Excerpts from a dataset:
+ + + +
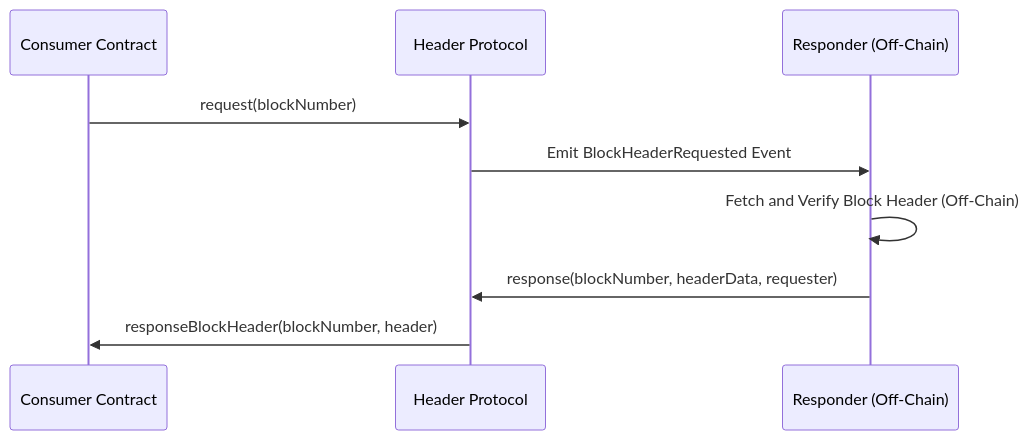
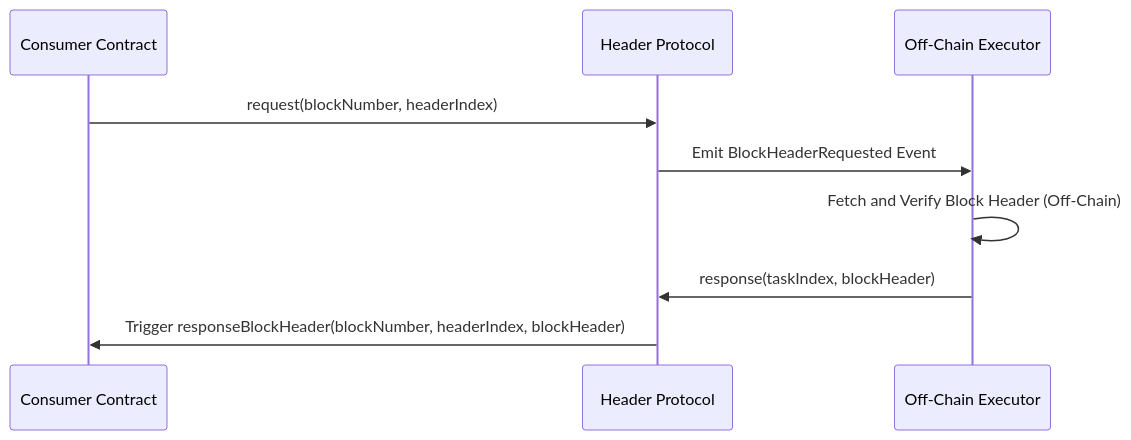
The diagram in README.md (headerprotocol/headerprotocol), drawn with Mermaid before and after one commit. The commit also changed other lines of this file and 9 other files, not shown here.

Commit message:
Add: tasks, commit function, header index

````diff
--- a/README.md
+++ b/README.md
@@ -11,12 +286,12 @@
 ```mermaid
 sequenceDiagram
-    participant Consumer as Consumer Contract
+    participant User as Consumer Contract
     participant Protocol as Header Protocol
-    participant Responder as Responder (Off-Chain)
+    participant Executor as Off-Chain Executor
 
-    Consumer->>Protocol: request(blockNumber)
-    Protocol->>Responder: Emit BlockHeaderRequested Event
-    Responder->>Responder: Fetch and Verify Block Header (Off-Chain)
-    Responder->>Protocol: response(blockNumber, headerData, requester)
-    Protocol->>Consumer: responseBlockHeader(blockNumber, header)
+    User->>Protocol: request(blockNumber, headerIndex)
+    Protocol->>Executor: Emit BlockHeaderRequested Event
+    Executor->>Executor: Fetch and Verify Block Header (Off-Chain)
+    Executor->>Protocol: response(taskIndex, blockHeader)
+    Protocol->>User: Trigger responseBlockHeader(blockNumber, headerIndex, blockHeader)
 ```
````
+ + + +
Exercise objective >>
With no other words, report how many lines in the entries hold the string "BlockHeaderRequested".

Answer to the problem >>
2